Tally up the lines in the material where the word "data" appears, then give the total and nothing else.
# # #
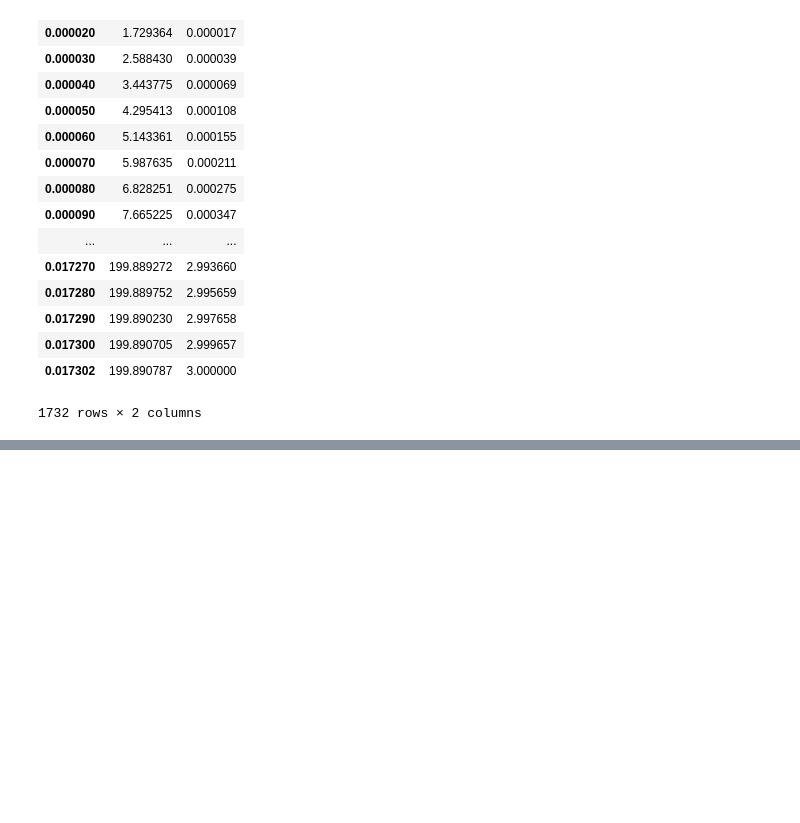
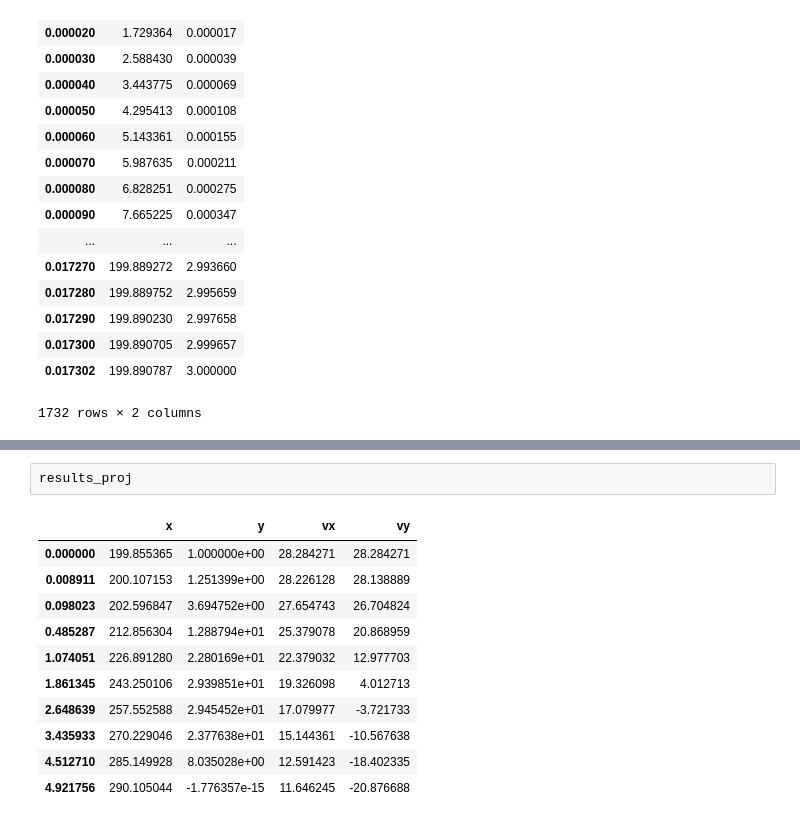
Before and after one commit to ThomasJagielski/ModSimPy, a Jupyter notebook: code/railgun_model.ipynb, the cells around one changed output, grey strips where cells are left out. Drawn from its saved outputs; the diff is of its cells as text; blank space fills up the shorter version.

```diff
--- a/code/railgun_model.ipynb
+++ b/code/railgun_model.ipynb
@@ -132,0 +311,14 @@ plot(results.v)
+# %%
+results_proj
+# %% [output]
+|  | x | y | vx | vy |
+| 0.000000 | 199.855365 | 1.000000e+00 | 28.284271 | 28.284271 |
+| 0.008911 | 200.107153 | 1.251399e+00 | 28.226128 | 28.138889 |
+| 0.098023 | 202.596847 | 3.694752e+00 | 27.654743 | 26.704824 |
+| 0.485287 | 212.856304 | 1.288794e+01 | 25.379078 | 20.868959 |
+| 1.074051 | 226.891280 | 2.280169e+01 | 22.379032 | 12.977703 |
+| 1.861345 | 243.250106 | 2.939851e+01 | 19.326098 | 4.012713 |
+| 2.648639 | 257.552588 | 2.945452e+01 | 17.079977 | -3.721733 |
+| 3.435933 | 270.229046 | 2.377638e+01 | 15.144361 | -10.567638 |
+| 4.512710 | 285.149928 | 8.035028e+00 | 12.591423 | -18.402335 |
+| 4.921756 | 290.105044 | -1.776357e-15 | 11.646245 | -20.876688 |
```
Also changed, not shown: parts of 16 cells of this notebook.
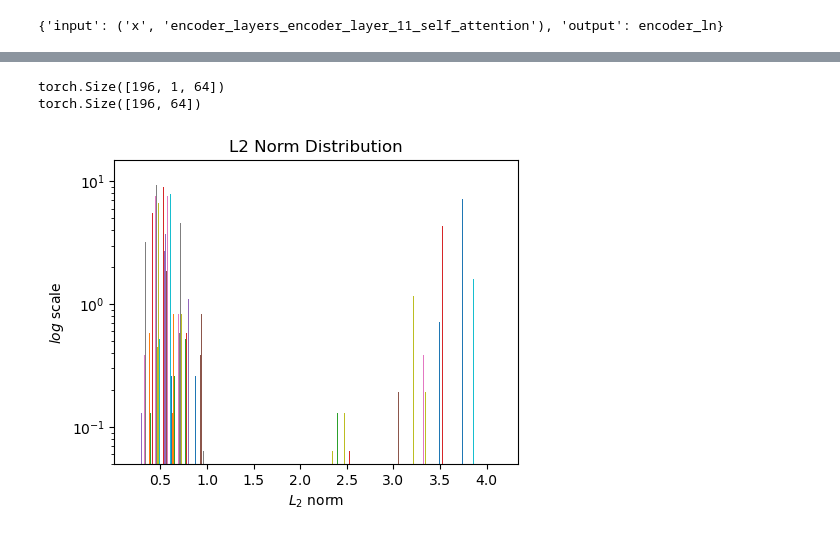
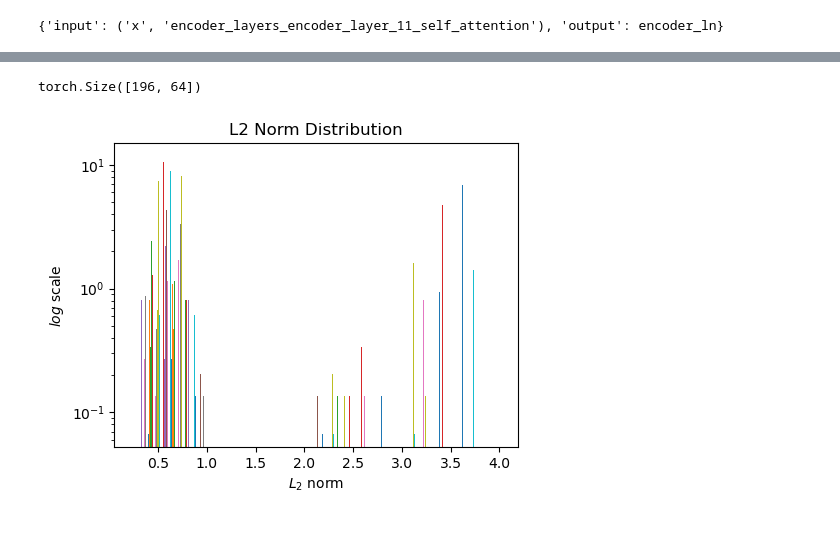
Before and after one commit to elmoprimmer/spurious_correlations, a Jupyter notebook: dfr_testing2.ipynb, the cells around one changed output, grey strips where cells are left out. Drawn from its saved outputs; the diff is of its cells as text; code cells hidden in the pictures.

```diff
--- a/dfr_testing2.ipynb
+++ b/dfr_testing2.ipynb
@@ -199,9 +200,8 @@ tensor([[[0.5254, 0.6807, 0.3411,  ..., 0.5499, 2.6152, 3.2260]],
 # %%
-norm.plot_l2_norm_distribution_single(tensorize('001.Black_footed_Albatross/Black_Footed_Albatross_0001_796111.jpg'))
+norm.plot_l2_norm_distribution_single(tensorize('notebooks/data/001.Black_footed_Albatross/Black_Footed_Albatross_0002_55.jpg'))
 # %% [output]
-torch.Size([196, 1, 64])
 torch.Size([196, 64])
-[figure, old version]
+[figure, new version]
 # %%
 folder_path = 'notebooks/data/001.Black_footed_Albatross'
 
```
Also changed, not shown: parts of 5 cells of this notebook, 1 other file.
# # #
**ANSWER TO THIS PROBLEM**
2